(User interface change data)
----
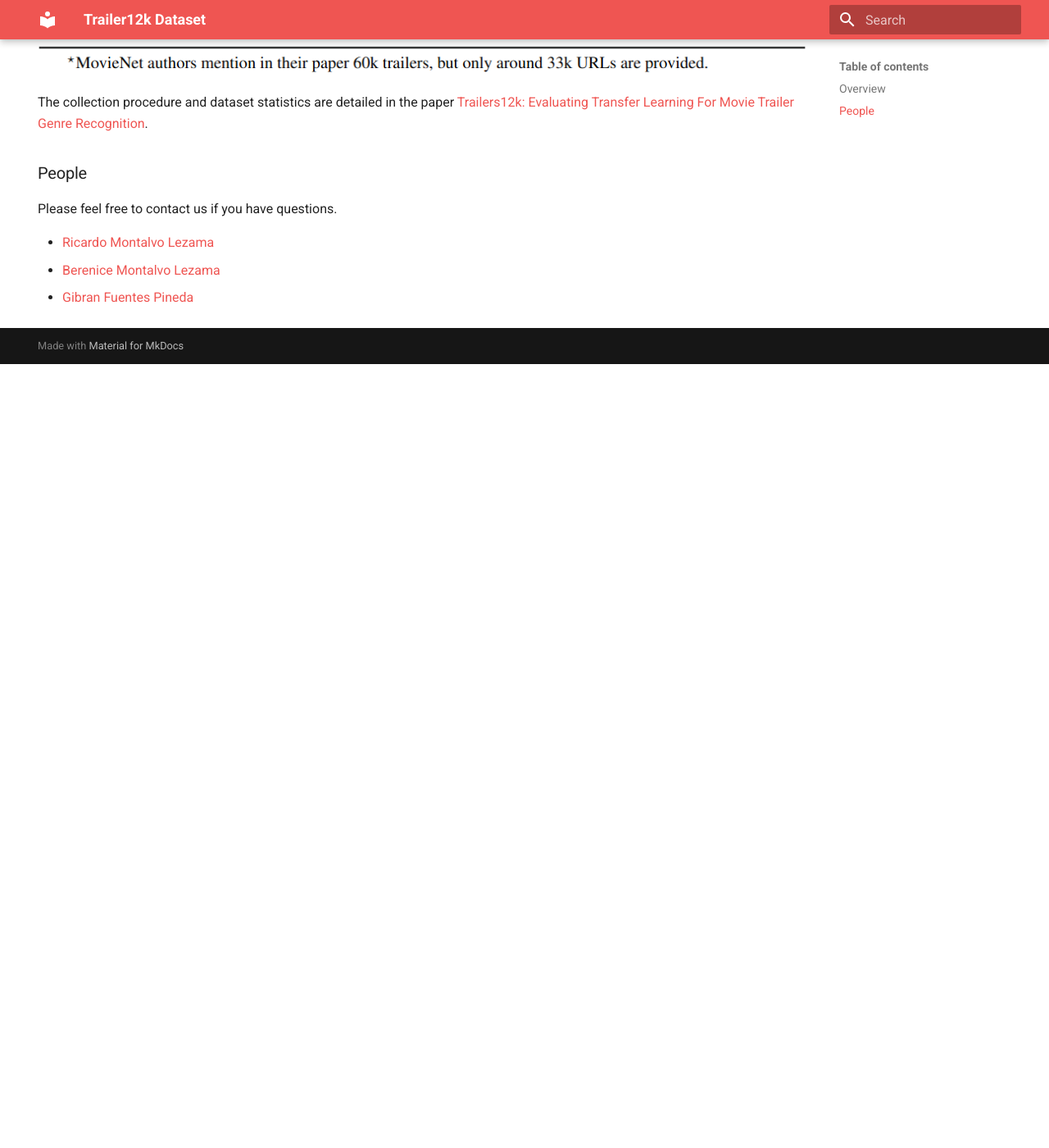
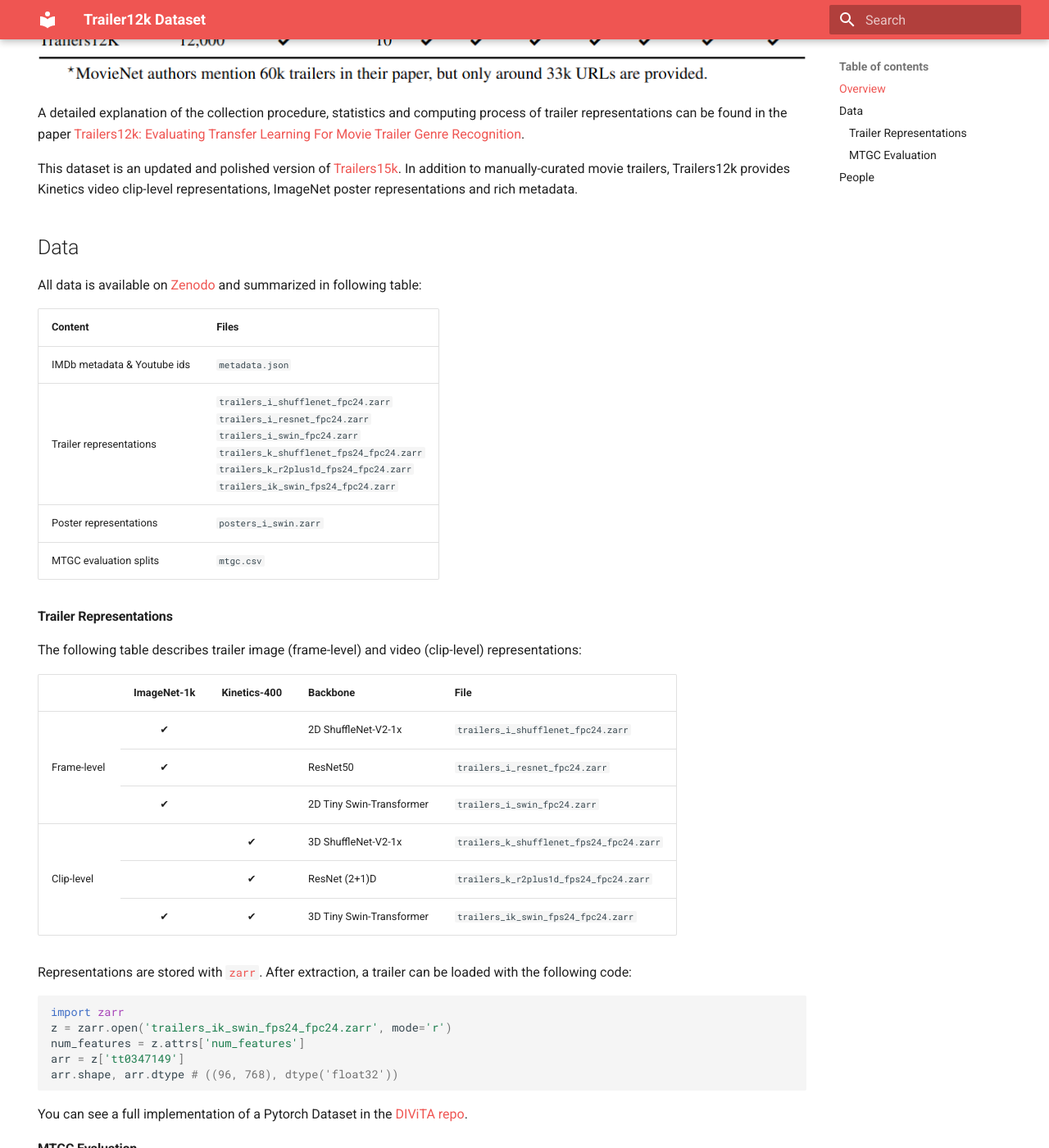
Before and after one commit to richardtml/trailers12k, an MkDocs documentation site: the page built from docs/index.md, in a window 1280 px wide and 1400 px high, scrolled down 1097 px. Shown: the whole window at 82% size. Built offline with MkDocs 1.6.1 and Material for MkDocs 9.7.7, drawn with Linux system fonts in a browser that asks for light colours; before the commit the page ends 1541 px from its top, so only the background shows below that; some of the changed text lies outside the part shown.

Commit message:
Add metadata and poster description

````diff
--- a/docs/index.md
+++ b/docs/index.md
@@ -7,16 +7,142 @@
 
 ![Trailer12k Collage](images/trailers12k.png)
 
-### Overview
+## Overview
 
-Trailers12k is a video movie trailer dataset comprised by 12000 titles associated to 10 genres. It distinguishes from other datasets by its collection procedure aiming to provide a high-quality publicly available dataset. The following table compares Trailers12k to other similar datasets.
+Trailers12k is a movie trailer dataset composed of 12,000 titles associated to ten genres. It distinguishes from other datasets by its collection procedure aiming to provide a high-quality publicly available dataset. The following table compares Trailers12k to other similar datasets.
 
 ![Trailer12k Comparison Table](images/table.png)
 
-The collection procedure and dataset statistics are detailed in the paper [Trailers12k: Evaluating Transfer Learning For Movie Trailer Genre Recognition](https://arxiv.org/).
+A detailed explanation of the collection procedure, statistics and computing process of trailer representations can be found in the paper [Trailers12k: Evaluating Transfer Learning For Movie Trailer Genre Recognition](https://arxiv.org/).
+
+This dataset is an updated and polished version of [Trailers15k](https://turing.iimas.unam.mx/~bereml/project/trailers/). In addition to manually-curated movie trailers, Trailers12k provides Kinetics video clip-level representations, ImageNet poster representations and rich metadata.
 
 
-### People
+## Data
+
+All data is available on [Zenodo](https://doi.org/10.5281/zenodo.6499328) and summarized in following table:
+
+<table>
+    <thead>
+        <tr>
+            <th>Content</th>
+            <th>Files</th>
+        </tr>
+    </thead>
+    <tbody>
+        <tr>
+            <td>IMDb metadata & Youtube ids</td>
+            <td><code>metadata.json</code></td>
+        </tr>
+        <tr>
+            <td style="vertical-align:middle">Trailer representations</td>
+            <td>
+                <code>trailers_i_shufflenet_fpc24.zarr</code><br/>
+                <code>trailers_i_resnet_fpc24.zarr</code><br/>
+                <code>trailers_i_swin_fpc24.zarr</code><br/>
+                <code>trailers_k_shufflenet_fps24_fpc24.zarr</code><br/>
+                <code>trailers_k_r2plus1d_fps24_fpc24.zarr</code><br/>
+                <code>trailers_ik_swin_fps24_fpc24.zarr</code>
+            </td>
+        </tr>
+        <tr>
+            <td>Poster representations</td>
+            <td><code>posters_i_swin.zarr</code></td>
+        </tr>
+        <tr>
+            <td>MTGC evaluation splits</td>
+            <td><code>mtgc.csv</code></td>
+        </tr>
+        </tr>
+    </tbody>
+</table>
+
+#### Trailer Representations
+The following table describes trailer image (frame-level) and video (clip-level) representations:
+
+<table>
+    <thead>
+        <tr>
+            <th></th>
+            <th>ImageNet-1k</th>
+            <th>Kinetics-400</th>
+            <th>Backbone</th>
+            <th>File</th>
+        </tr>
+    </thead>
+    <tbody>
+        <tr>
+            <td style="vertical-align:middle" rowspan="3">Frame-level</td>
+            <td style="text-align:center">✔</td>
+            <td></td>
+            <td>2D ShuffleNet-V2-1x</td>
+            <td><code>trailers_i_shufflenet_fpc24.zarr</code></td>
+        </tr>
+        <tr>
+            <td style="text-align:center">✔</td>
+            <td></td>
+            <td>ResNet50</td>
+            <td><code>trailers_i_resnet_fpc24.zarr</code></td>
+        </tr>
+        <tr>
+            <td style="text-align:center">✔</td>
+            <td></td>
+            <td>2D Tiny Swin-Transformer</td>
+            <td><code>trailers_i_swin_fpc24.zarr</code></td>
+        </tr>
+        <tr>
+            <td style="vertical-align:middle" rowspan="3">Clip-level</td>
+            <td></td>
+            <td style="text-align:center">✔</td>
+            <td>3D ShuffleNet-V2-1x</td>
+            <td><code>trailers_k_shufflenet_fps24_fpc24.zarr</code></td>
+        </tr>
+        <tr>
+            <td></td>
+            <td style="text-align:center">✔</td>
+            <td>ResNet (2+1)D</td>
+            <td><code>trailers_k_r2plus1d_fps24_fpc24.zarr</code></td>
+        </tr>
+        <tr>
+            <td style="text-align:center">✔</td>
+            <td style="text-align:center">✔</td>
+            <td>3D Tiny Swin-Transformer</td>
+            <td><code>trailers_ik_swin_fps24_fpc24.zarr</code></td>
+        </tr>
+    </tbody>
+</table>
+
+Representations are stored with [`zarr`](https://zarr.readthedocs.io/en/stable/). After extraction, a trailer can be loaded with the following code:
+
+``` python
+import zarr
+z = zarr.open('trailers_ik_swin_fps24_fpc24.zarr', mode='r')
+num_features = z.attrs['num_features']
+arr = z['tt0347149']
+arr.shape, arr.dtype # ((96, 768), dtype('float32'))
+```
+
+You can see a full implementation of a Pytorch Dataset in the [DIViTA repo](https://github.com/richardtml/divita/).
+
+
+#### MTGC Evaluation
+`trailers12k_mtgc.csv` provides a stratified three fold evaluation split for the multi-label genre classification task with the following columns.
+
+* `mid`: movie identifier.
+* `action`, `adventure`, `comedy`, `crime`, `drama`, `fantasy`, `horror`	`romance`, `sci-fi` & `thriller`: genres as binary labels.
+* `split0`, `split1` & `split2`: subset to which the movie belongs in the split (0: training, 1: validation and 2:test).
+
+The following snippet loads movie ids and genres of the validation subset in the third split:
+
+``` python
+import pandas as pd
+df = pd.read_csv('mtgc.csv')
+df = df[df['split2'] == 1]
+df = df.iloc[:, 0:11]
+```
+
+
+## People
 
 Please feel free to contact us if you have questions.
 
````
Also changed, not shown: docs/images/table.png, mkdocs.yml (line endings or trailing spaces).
----
What to do: Print each entry precisely as written; the pictures stay out.

Exercise answer:
Before and after one commit to richardtml/trailers12k, an MkDocs documentation site: the page built from docs/index.md, in a window 1280 px wide and 1400 px high, scrolled down 1097 px. Shown: the whole window at 82% size. Built offline with MkDocs 1.6.1 and Material for MkDocs 9.7.7, drawn with Linux system fonts in a browser that asks for light colours; before the commit the page ends 1541 px from its top, so only the background shows below that; some of the changed text lies outside the part shown.

Commit message:
Add metadata and poster description

````diff
--- a/docs/index.md
+++ b/docs/index.md
@@ -7,16 +7,142 @@
 
 ![Trailer12k Collage](images/trailers12k.png)
 
-### Overview
+## Overview
 
-Trailers12k is a video movie trailer dataset comprised by 12000 titles associated to 10 genres. It distinguishes from other datasets by its collection procedure aiming to provide a high-quality publicly available dataset. The following table compares Trailers12k to other similar datasets.
+Trailers12k is a movie trailer dataset composed of 12,000 titles associated to ten genres. It distinguishes from other datasets by its collection procedure aiming to provide a high-quality publicly available dataset. The following table compares Trailers12k to other similar datasets.
 
 ![Trailer12k Comparison Table](images/table.png)
 
-The collection procedure and dataset statistics are detailed in the paper [Trailers12k: Evaluating Transfer Learning For Movie Trailer Genre Recognition](https://arxiv.org/).
+A detailed explanation of the collection procedure, statistics and computing process of trailer representations can be found in the paper [Trailers12k: Evaluating Transfer Learning For Movie Trailer Genre Recognition](https://arxiv.org/).
+
+This dataset is an updated and polished version of [Trailers15k](https://turing.iimas.unam.mx/~bereml/project/trailers/). In addition to manually-curated movie trailers, Trailers12k provides Kinetics video clip-level representations, ImageNet poster representations and rich metadata.
 
 
-### People
+## Data
+
+All data is available on [Zenodo](https://doi.org/10.5281/zenodo.6499328) and summarized in following table:
+
+<table>
+    <thead>
+        <tr>
+            <th>Content</th>
+            <th>Files</th>
+        </tr>
+    </thead>
+    <tbody>
+        <tr>
+            <td>IMDb metadata & Youtube ids</td>
+            <td><code>metadata.json</code></td>
+        </tr>
+        <tr>
+            <td style="vertical-align:middle">Trailer representations</td>
+            <td>
+                <code>trailers_i_shufflenet_fpc24.zarr</code><br/>
+                <code>trailers_i_resnet_fpc24.zarr</code><br/>
+                <code>trailers_i_swin_fpc24.zarr</code><br/>
+                <code>trailers_k_shufflenet_fps24_fpc24.zarr</code><br/>
+                <code>trailers_k_r2plus1d_fps24_fpc24.zarr</code><br/>
+                <code>trailers_ik_swin_fps24_fpc24.zarr</code>
+            </td>
+        </tr>
+        <tr>
+            <td>Poster representations</td>
+            <td><code>posters_i_swin.zarr</code></td>
+        </tr>
+        <tr>
+            <td>MTGC evaluation splits</td>
+            <td><code>mtgc.csv</code></td>
+        </tr>
+        </tr>
+    </tbody>
+</table>
+
+#### Trailer Representations
+The following table describes trailer image (frame-level) and video (clip-level) representations:
+
+<table>
+    <thead>
+        <tr>
+            <th></th>
+            <th>ImageNet-1k</th>
+            <th>Kinetics-400</th>
+            <th>Backbone</th>
+            <th>File</th>
+        </tr>
+    </thead>
+    <tbody>
+        <tr>
+            <td style="vertical-align:middle" rowspan="3">Frame-level</td>
+            <td style="text-align:center">✔</td>
+            <td></td>
+            <td>2D ShuffleNet-V2-1x</td>
+            <td><code>trailers_i_shufflenet_fpc24.zarr</code></td>
+        </tr>
+        <tr>
+            <td style="text-align:center">✔</td>
+            <td></td>
+            <td>ResNet50</td>
+            <td><code>trailers_i_resnet_fpc24.zarr</code></td>
+        </tr>
+        <tr>
+            <td style="text-align:center">✔</td>
+            <td></td>
+            <td>2D Tiny Swin-Transformer</td>
+            <td><code>trailers_i_swin_fpc24.zarr</code></td>
+        </tr>
+        <tr>
+            <td style="vertical-align:middle" rowspan="3">Clip-level</td>
+            <td></td>
+            <td style="text-align:center">✔</td>
+            <td>3D ShuffleNet-V2-1x</td>
+            <td><code>trailers_k_shufflenet_fps24_fpc24.zarr</code></td>
+        </tr>
+        <tr>
+            <td></td>
+            <td style="text-align:center">✔</td>
+            <td>ResNet (2+1)D</td>
+            <td><code>trailers_k_r2plus1d_fps24_fpc24.zarr</code></td>
+        </tr>
+        <tr>
+            <td style="text-align:center">✔</td>
+            <td style="text-align:center">✔</td>
+            <td>3D Tiny Swin-Transformer</td>
+            <td><code>trailers_ik_swin_fps24_fpc24.zarr</code></td>
+        </tr>
+    </tbody>
+</table>
+
+Representations are stored with [`zarr`](https://zarr.readthedocs.io/en/stable/). After extraction, a trailer can be loaded with the following code:
+
+``` python
+import zarr
+z = zarr.open('trailers_ik_swin_fps24_fpc24.zarr', mode='r')
+num_features = z.attrs['num_features']
+arr = z['tt0347149']
+arr.shape, arr.dtype # ((96, 768), dtype('float32'))
+```
+
+You can see a full implementation of a Pytorch Dataset in the [DIViTA repo](https://github.com/richardtml/divita/).
+
+
+#### MTGC Evaluation
+`trailers12k_mtgc.csv` provides a stratified three fold evaluation split for the multi-label genre classification task with the following columns.
+
+* `mid`: movie identifier.
+* `action`, `adventure`, `comedy`, `crime`, `drama`, `fantasy`, `horror`	`romance`, `sci-fi` & `thriller`: genres as binary labels.
+* `split0`, `split1` & `split2`: subset to which the movie belongs in the split (0: training, 1: validation and 2:test).
+
+The following snippet loads movie ids and genres of the validation subset in the third split:
+
+``` python
+import pandas as pd
+df = pd.read_csv('mtgc.csv')
+df = df[df['split2'] == 1]
+df = df.iloc[:, 0:11]
+```
+
+
+## People
 
 Please feel free to contact us if you have questions.
 
````
Also changed, not shown: docs/images/table.png, mkdocs.yml (line endings or trailing spaces).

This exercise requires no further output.